And, if the claimant can establish a "sincerely held religious belief, " his or her expression of that belief is entitled to protection even from a disqualification resulting from a refusal of work or referral.

C. Ethical, Moral, or Philosophical Beliefs

Objections to working conditions may also be based on personal beliefs which might be an integral part of an individual’s code of ethics, morals, or philosophy of life without being related to religious beliefs. It will generally be difficult to determine if the individual sincerely believes that performing a particular act would be wrong since ethical, moral, or philosophical beliefs are often unique to the individual and unrelated to the doctrine of any organization that might substantiate the sincerity of the person’s belief. Perhaps because of this difficulty, there are no precedent decisions of the Appeals Board or of the California courts which have directly addressed the question as to when ethical, moral, or philosophical beliefs constitute genuine conscientious objections.

However, it is recognized that there may be situations, that are not discussed elsewhere in the BDG, where the claimant’s eligibility is contingent on establishing whether a restriction based on ethical, moral, or philosophical beliefs can be attributed to a bona fide conscientious objection. For such cases, the following factors should be considered:

As with religious beliefs, a claimant will have good cause for refusing work that the individual sincerely conscientiously opposes on ethical, moral, or philosophical grounds.

D. A Conflict Must Actually Exist

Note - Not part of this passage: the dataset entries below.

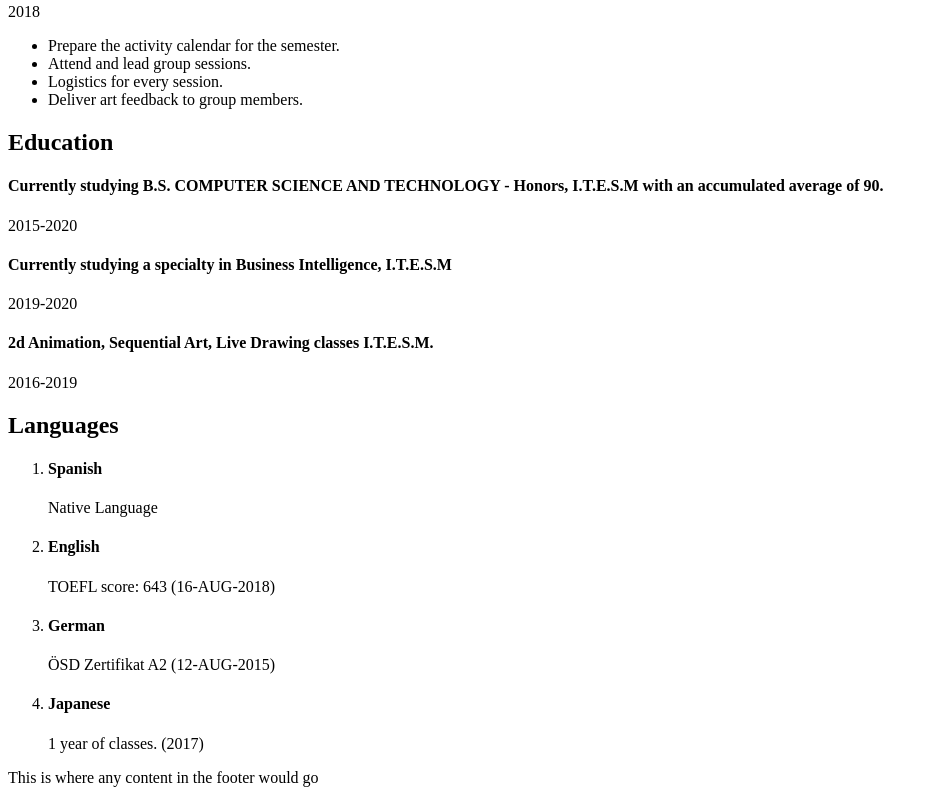
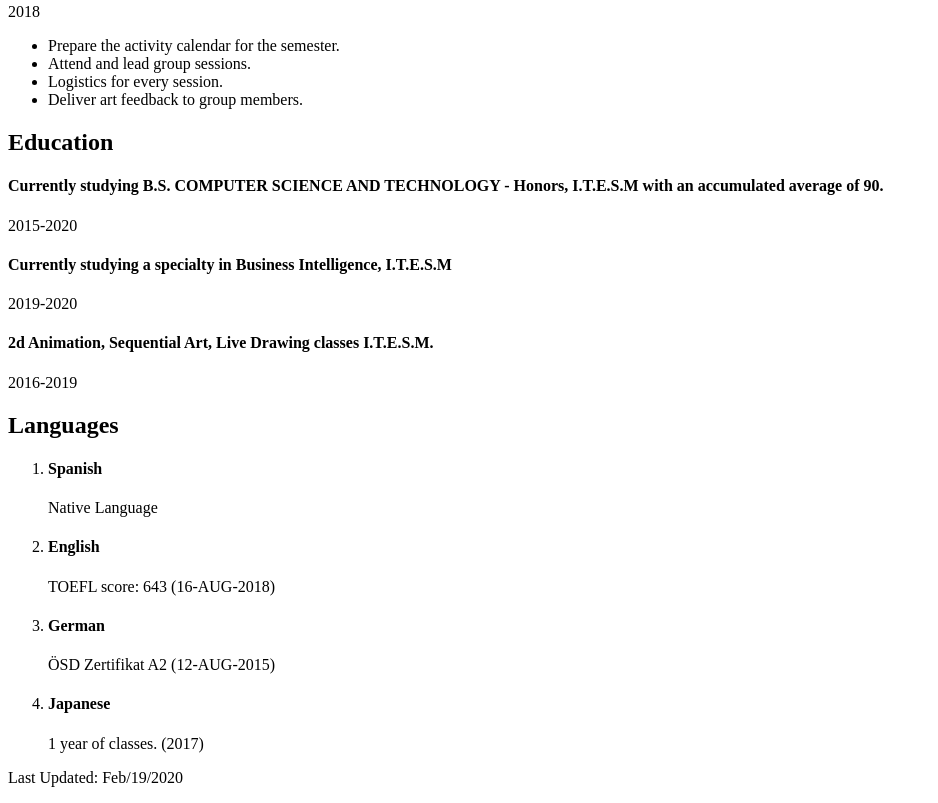
Before and after one commit to arturomendez97/Laboratory1, a plain HTML site: page index.html in a window 1280 px wide. Shown: the part 727-1530 px from the top of the page, without its empty margins (0-938 px from the left). Drawn offline with Linux system fonts and the light colour scheme.

Commit message:
Added footer to file

```diff
--- a/index.html
+++ b/index.html
@@ -177,7 +177,7 @@
 
          <!--Span, div para una linea-->
         <footer>
-            <p>This is where any content in the footer would go</p>
+            <p>Last Updated: Feb/19/2020 </p>
         </footer>
     </body>
 </html>
```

The claimant has the obligation of making reasonably certain that the offered employment actually conflicts with his or her convictions. If the claimant fails to exercise diligence in investigating the objectionable condition and refuses a job offer or referral on the supposition that the work will conflict with his or her conscientious objection, whereas in fact it does not, good cause will generally not be established for the refusal.